### Records to process ###

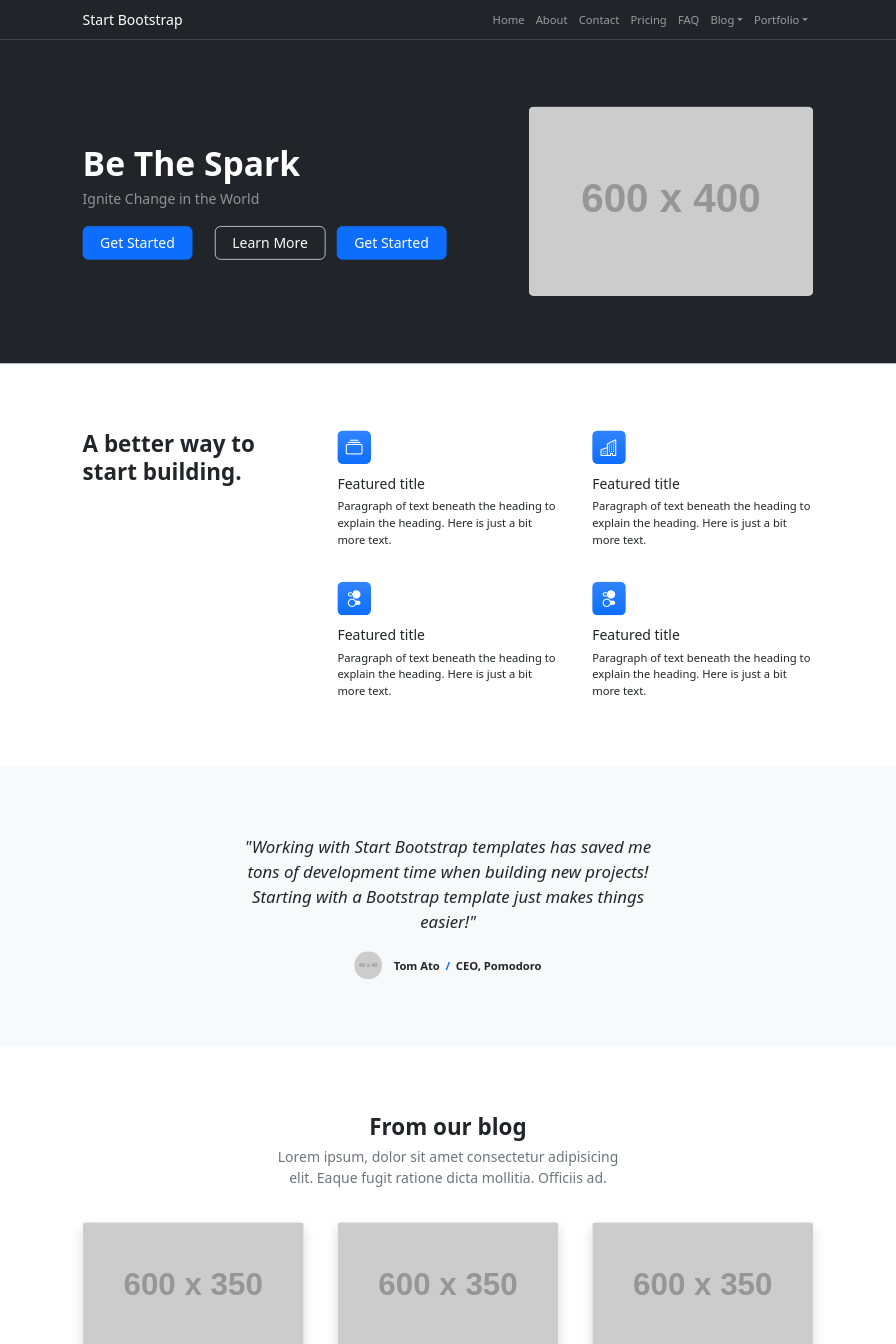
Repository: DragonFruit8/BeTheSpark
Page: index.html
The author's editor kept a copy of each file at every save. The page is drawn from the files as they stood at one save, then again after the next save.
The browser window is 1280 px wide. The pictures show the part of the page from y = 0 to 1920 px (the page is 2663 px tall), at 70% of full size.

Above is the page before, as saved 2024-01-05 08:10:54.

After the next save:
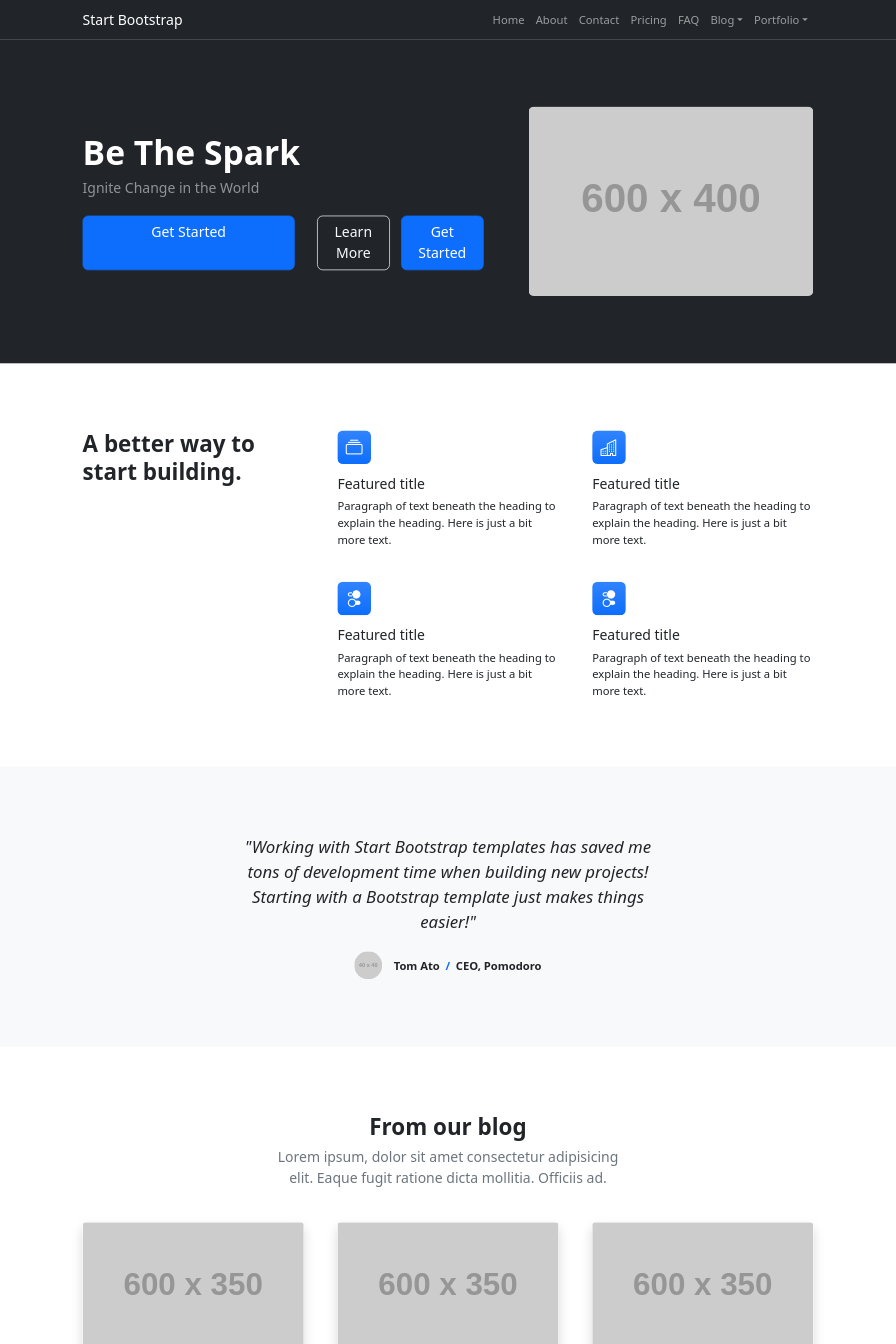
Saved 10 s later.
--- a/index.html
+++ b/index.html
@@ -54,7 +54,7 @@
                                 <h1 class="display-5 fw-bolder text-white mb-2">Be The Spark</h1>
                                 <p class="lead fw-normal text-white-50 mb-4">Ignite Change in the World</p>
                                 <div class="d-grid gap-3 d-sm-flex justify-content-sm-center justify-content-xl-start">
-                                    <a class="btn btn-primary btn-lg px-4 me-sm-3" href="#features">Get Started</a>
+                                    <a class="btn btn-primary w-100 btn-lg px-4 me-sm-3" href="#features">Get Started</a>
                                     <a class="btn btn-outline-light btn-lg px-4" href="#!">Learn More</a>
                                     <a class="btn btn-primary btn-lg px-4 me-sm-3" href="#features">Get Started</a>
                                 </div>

###

#### What you will do:
Starting at the first line of the material above and ending with the line that contains "The browser window", reproduce every line exactly, and leave out the pictures.

#### Output of the exercise:
Repository: DragonFruit8/BeTheSpark
Page: index.html
The author's editor kept a copy of each file at every save. The page is drawn from the files as they stood at one save, then again after the next save.
The browser window is 1280 px wide. The pictures show the part of the page from y = 0 to 1920 px (the page is 2663 px tall), at 70% of full size.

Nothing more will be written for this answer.